Recall that the FIRS had listed Obasanjo Farms Nigeria Limited, a company owned by the former President, among 19,000 tax defaulters.
However, in a statement issued on Thursday by its Chairman, Niyi Akinsiju and Secretary, Cassidy Madueke, BMO said it was also shocked that someone who considered himself as the father of modern Nigeria was a tax defaulter.
The organization further told him that it was not just okay to write letters to President Muhammadu Buhari over the state of the nation, but also important that he pays his taxes as at when due.
The statement by the BMO reads; “It is a big surprise that a company owned by a former President who sees himself as the father of modern Nigeria is on a list of companies that have run afoul of the nation’s tax laws.
“We also consider it a thing of shame for General Obasanjo not to pay taxes as at when due, especially as he is known to pontificate either at public fora or through open letters against societal ills, aside from launching scathing attacks against all sitting Presidents after him.

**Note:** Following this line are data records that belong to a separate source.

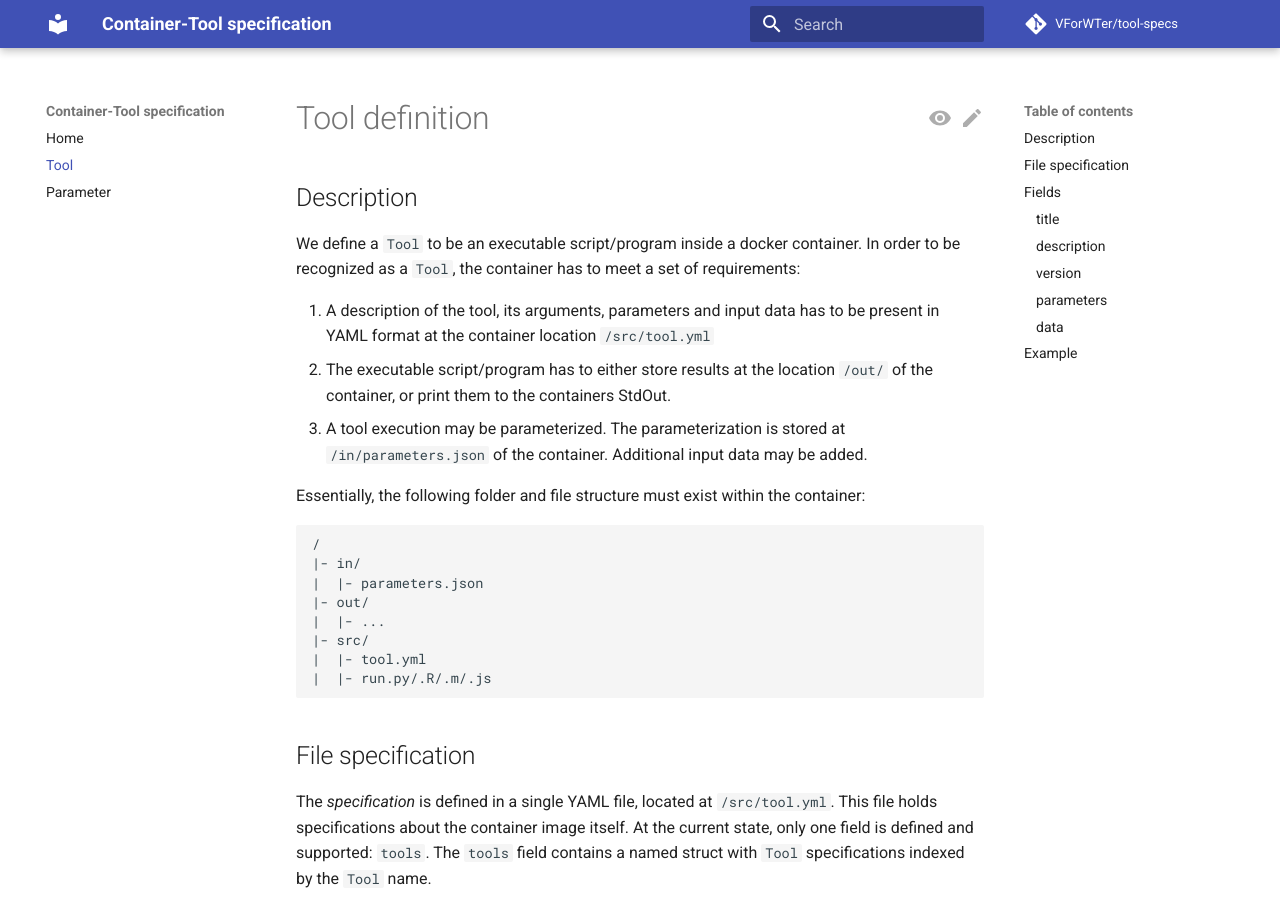
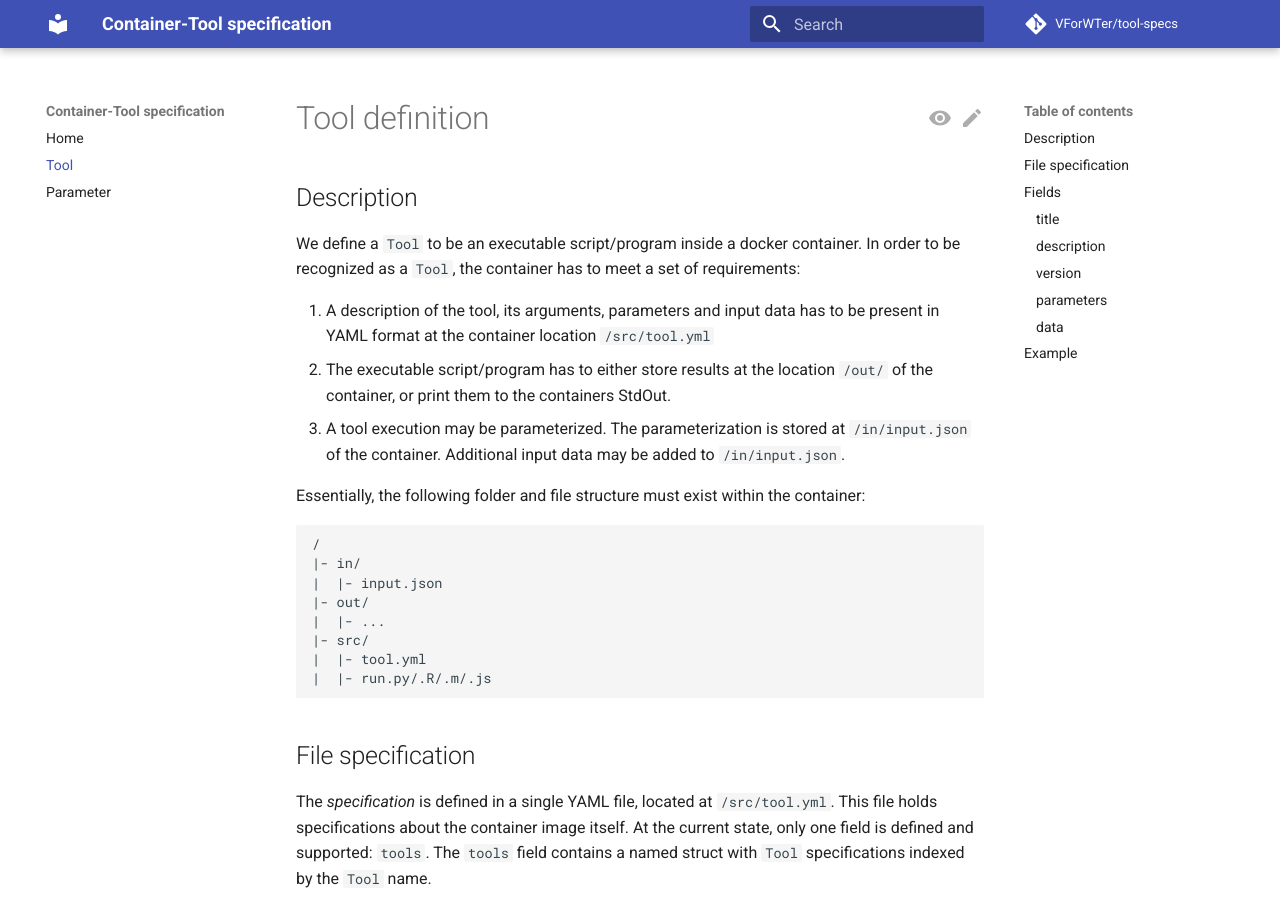
Before and after one commit to VForWaTer/tool-specs, an MkDocs documentation site: the page built from docs/tool.md, in a window 1280 px wide and 900 px high. Built offline with MkDocs 1.6.1 and Material for MkDocs 9.7.7, drawn with Linux system fonts in a browser that asks for light colours; comment, search, counter and statistics services are not loaded; some of the changed lines change nothing that is shown; some of the changed text lies outside the part shown.

Commit message:
Update tool.md

````diff
--- a/docs/tool.md
+++ b/docs/tool.md
@@ -6,14 +6,14 @@ We define a `Tool` to be an executable script/program inside a docker container.
 
 1. A description of the tool, its arguments, parameters and input data has to be present in YAML format at the container location `/src/tool.yml`
 2. The executable script/program has to either store results at the location `/out/` of the container, or print them to the containers StdOut.
-3. A tool execution may be parameterized. The parameterization is stored at `/in/parameters.json` of the container. Additional input data may be added.
+3. A tool execution may be parameterized. The parameterization is stored at `/in/input.json` of the container. Additional input data may be added to `/in/input.json`.
 
 Essentially, the following folder and file structure must exist within the container:
 
 ```
 /
 |- in/
-|  |- parameters.json
+|  |- input.json
 |- out/
 |  |- ...
 |- src/
@@ -74,11 +74,11 @@ Examples are: `1.0`, `v1.3.2`
 
 Parameters for tools are also an Entity [defined in the specification](parameter.md).
 The parameters field hold a struct of `Parameter` instances indexed by the parameter name.
-An example can be found in the Example section below or on the [Parameters page](parameter.md).
+An example can be found in the Example section below or on the [Parameters page](./input.md#parameters-file-specification).
 
 ### `data`
 
-[Input data](parameter.md#Data: File specification) for a tool is defined separately from the
+[Input data](./input.md#data-file-specification) for a tool is defined separately from the
 parameters in an additional section of `tool.yml`.
 Just like for the parameters, the input data of a tool is indexed by their names.
 Data is always given to a tool as files or folders.
@@ -110,8 +110,9 @@ tools:
         type: integer
         array: true
     data:
-      foo_matrix:
-        path: /path/to/foo.dat
       foo_csv:
-        path: /path/to/foo.csv
+        load: true
+      foo_nc:
+        load: false
+        format: .nc
 ```
````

“We do not see why he should stop writing letters or speaking out against societal ills, but it would be hypocritical for him not to pay his company’s taxes as at when due. So, our message to former President Obasanjo is: Keep writing open letters to Nigerians but do not forget to pay your taxes,” the BMO said.
The comments by BMO comes day’s after Obasanjo described himself as ‘an incurable optimist,’ while calling on Nigerian youths to keep faith and not lose hope despite the many challenges the country is facing.
The former President made the call while addressing some youths and students from select schools in the State at a Youths Governance Dialogue organized by the Youth Development Centre, an arm of the Olusegun Obasanjo Presidential Library.
Obasanjo, who defined himself in Nigeria as ‘an untreatable optimist, ‘ said he could see the light beyond the tunnel, even though the present situation in Nigeria was bad.